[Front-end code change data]

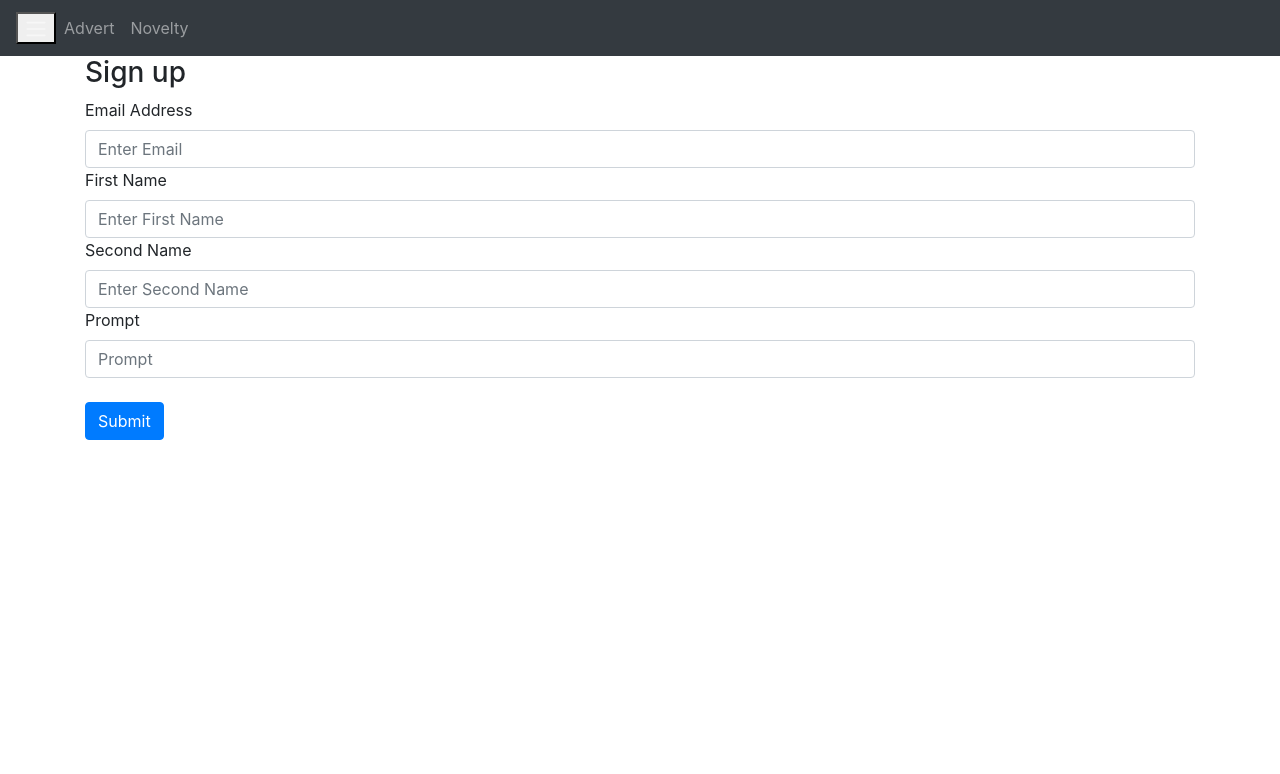
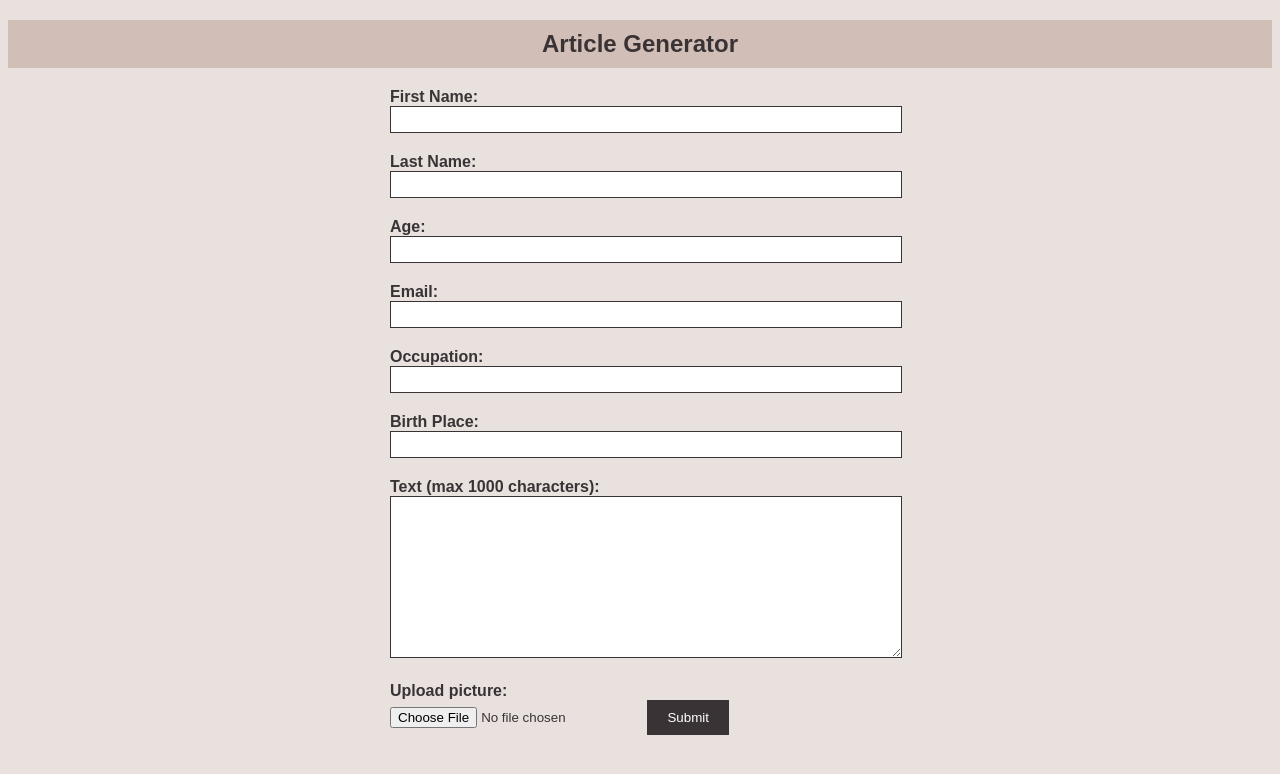
Before and after one commit to CiaranMaloy/HTP-Novelty-Article, a Flask app: page / in a window 1280 px wide. Shown: the top 774 px of the page. Run offline with Flask 3, Linux system fonts and the light colour scheme; some libraries are stand-ins or nearby versions.

Commit message:
Working prompts and template

```diff
--- a/open_ai_api_key.txt
+++ b/open_ai_api_key.txt
@@ -1 +1 @@
-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
+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
--- a/website/templates/home.html
+++ b/website/templates/home.html
@@ -1,32 +1,80 @@
-{% extends "base.html"%}
-{% block title %}Sign Up{% endblock %}
+<!DOCTYPE html>
+<html>
+<head>
+  <title>Article Generator</title>
+  <style>
+    body {
+      background-color: #E9E1DE;
+      color: #3A3335;
+      font-family: Arial, sans-serif;
+    }
 
-{% block content %}
-<form method="POST">
-    <h3 allign="center"> Sign up </h3>
-    <div class="from-group">
-        <label for="email">Email Address</label>
-        <input type="email" class="form-control" id="email" name="email" placeholder="Enter Email"/>
+    h2 {
+      color: #3A3335;
+      text-align: center;
+    }
 
-    </div>
-    <div class="from-group">
-        <label for="firstName">First Name</label>
-        <input type="text" class="form-control" id="firstName" name="firstName" placeholder="Enter First Name"/>
+    form {
+      max-width: 500px;
+      margin: 0 auto;
+    }
 
-    </div>
-    <div class="from-group">
-        <label for="secondName">Second Name</label>
-        <input type="secondName" class="form-control" id="secondName" name="secondName" placeholder="Enter Second Name"/>
+    label {
+      display: block;
+      margin-top: 10px;
+      font-weight: bold;
+    }
 
-    </div>
+    input[type="text"],
+    input[type="email"],
+    textarea {
+      width: 100%;
+      padding: 5px;
+      margin-bottom: 10px;
+      border: 1px solid #3A3335;
+    }
 
-    <div class="from-group">
-        <label for="prompt">Prompt</label>
-        <input type="prompt" class="form-control" id="prompt" name="prompt" placeholder="Prompt"/>
+    textarea {
+      height: 150px;
+    }
 
-    </div>
+    input[type="submit"] {
+      background-color: #3A3335;
+      color: white;
+      border: none;
+      padding: 10px 20px;
+      cursor: pointer;
+    }
+  </style>
+</head>
+<body>
+  <h2 style="background-color: #D1BEB6; padding: 10px;">Article Generator</h2>
+  <form action="/" method="POST" enctype="multipart/form-data">
+    <label for="first-name">First Name:</label>
+    <input type="text" id="first-name" name="first-name" required>
 
-    <br />
-    <button type="submit" class="btn btn-primary">Submit</button>
-</form>
-{% endblock %}
+    <label for="last-name">Last Name:</label>
+    <input type="text" id="last-name" name="last-name" required>
+
+    <label for="age">Age:</label>
+    <input type="text" id="age" name="age" required>
+
+    <label for="email">Email:</label>
+    <input type="email" id="email" name="email" required>
+
+    <label for="occupation">Occupation:</label>
+    <input type="text" id="occupation" name="occupation" required>
+
+    <label for="birth-place">Birth Place:</label>
+    <input type="text" id="birth-place" name="birth-place" required>
+
+    <label for="text">Text (max 1000 characters):</label>
+    <textarea id="text" name="text" rows="6" maxlength="1000" required></textarea>
+
+    <label for="picture">Upload picture:</label>
+    <input type="file" id="picture" name="picture">
+
+    <input type="submit" value="Submit">
+  </form>
+</body>
+</html>
--- a/website/views.py
+++ b/website/views.py
@@ -10,17 +10,7 @@ views = Blueprint('views', __name__)
 #@login_required
 def home():
     if request.method == 'POST':
-        email = request.form.get('email')
-        first_name = request.form.get('firstName')
-        second_name = request.form.get('secondName')
-        prompt = request.form.get('prompt')
-
-        information = {
-            'firstName': first_name,
-            'secondName': second_name,
-            'prompt': prompt
-        }
-        prompt = format_prompt(information)
+        prompt = format_prompt(request)
         response = ask_gpt(prompt)
 
         content = response.choices[0]['message']['content']
```
Also changed, not shown: generate_prompt.py (+14 -9 lines), website/__init__.py (+2 -8 lines).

WORK REQUIRED: Among the lines of the data, identify those with the word "home". Copy each of them.

RESPONSE:
--- a/website/templates/home.html
+++ b/website/templates/home.html
 def home():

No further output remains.